          The chapters themselves, following the four-point structure laid out earlier, address the points that one would expect of a well-structured “Intro to World Religions” text, adding in topics of current debate or discussion likely of interest to the reader. So Prothero pays close attention to the contrast between the Christian ethics of nonviolence in the New Testament and Quranic just war theory (2010, 45), as well as to regulations governing the treatment of Muslim women (2010, 48) and to the unity of public and private under sharia law (2010, 49). Chapters move quickly, and few topics occupy more than a page or two. Religions are presented both in their historical and modern contexts. New developments such as the global rise of Mormonism or of Pentecostalism in Christianity, or the official return to Confucian ideology in China are dealt with extensively. The definition of religion itself, with respect to Hinduism as a broad banner under which a long list of heterogeneous practices are grouped, or to Confucianism as a set of social mores, is considered. Each chapter closes with Prothero’s “assessment” of the religion in question, a carefully balanced evaluation in which the author reveals ways in which he feels each religion is outdated and ways in which he has come to respect the tradition. Here we can really see Prothero trying to get inside his reader’s head, anticipating reactions and providing counterpoints.

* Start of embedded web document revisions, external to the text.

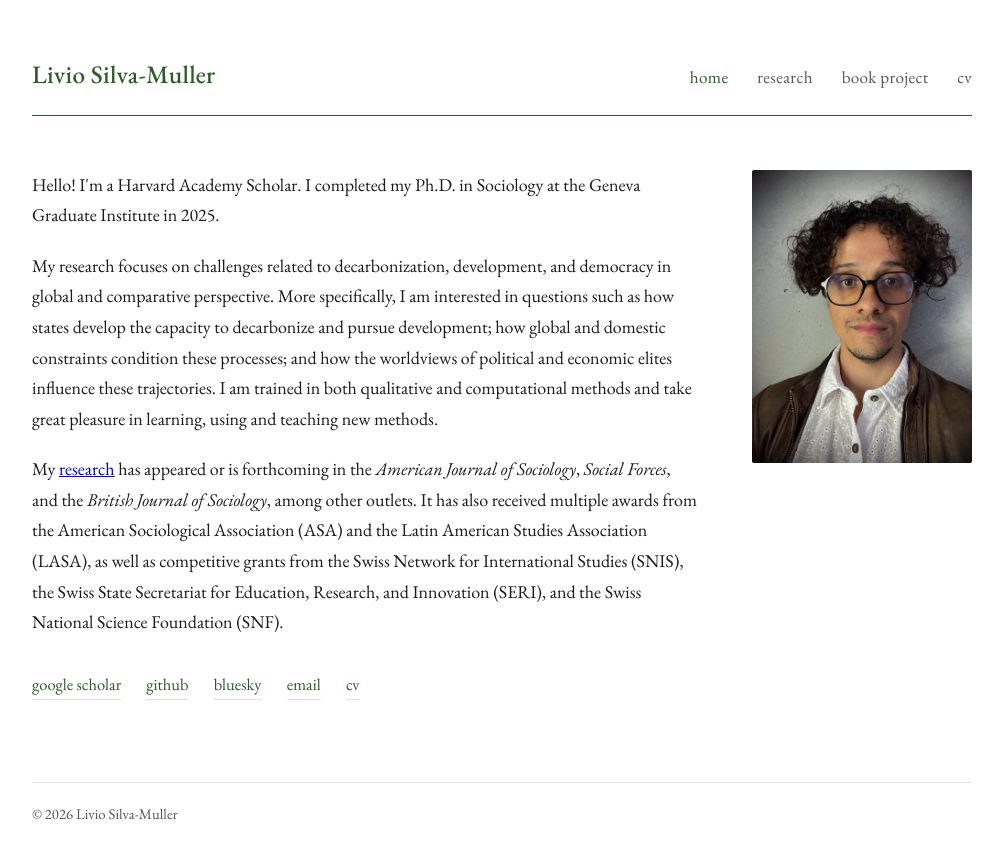
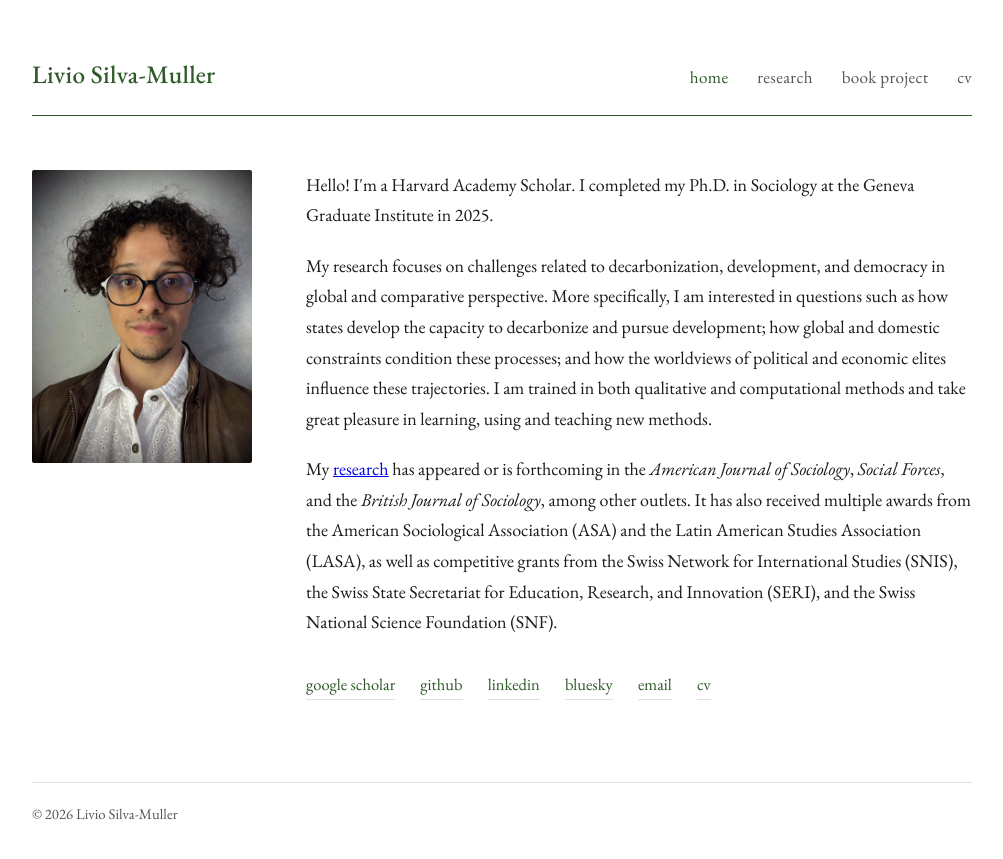
Before and after one commit to liviosilvamuller/liviosilvamuller.github.io, a Jekyll site: the page built from index.md, in a window 1280 px wide. Shown: the top 859 px of the page, without its empty margins (138-1141 px from the left). Built offline with Jekyll 4.4.1, drawn with Linux system fonts in a browser that asks for light colours.

Commit message:
new domain

```diff
--- a/css/main.css
+++ b/css/main.css
@@ -74,7 +74,7 @@ main { min-height: 60vh; }
 /* ── Home page ───────────────────────────────────────── */
 .home-grid {
   display: grid;
-  grid-template-columns: 1fr 220px;
+  grid-template-columns: 220px 1fr;
   gap: 3rem;
   align-items: start;
 }
--- a/index.md
+++ b/index.md
@@ -4,6 +4,10 @@ title: home
 ---
 
 <div class="home-grid">
+  <div class="photo">
+    <img src="/assets/profile.jpeg" alt="Livio Silva-Muller">
+  </div>
+
   <div class="bio">
     <p>
       Hello! I'm a Harvard Academy Scholar. I completed my Ph.D. in Sociology at the Geneva Graduate Institute in 2025.
@@ -18,13 +22,10 @@ title: home
     <div class="links">
       <a href="https://scholar.google.com/citations?view_op=list_works&hl=en&user=PaU89CAAAAAJ">google scholar</a>
       <a href="https://github.com/liviosilvamuller">github</a>
+      <a href="https://www.linkedin.com/in/silvamuller/">linkedin</a>
       <a href="https://bsky.app/profile/liviosilva.bsky.social">bluesky</a>
       <a href="mailto:livio_silvamueller@fas.harvard.edu">email</a>
       <a href="/assets/cv.pdf">cv</a>
     </div>
   </div>
-
-  <div class="photo">
-    <img src="/assets/profile.jpeg" alt="Livio Silva-Muller">
-  </div>
 </div>
```
Also changed, not shown: 1 other file.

          The final chapter presents atheism as “the way of reason” (2010, 317), a quasi-religious but venerable tradition of thought adopted by some of the world’s greatest minds and most brutal dictators alike. Historically elitist, atheism warrants attention insofar as it has “gone public” with its philosophy as a response to 9/11 and to the explicit move of some religions into the political sphere (2010, 320). Making a distinction between strong and weak atheism, Prothero directs many of his comments toward the New Atheists, who make the same mistake as do the “all religions are one” party. In their exclusive focus on the evils of religion and their failure to see the good therein, Prothero suggests, the New Atheists fail to appreciate the differences between them. At some level, all religions are the same for the New Atheists as well. And just as the public tends to focus excessively on the militant side of religion, so too has New Atheist sensationalism drawn attention away from a softer, gentler atheism, one that is less forceful in its claims.

          After three hundred pages of emphasizing difference, Prothero’s conclusion makes another interesting move: a return to similarity, an admonition against overemphasis of difference. Here, religions are all similar insofar as they attend “to our embodiment and to our human predicament, not least by defining what it is to be fully alive” (2010, 333). Religions transform us; they teach us to be human. Despite the romantic undertones, Prothero reminds his reader here that he seeks to correct an imbalance. An excessive focus on difference would be equally dangerous as the present ignorance of it. What is needed, then, once again, is religious literacy, an understanding of both difference and similarity.

References

Prothero, Stephen. 2010. God Is Not One. New York: HarperOne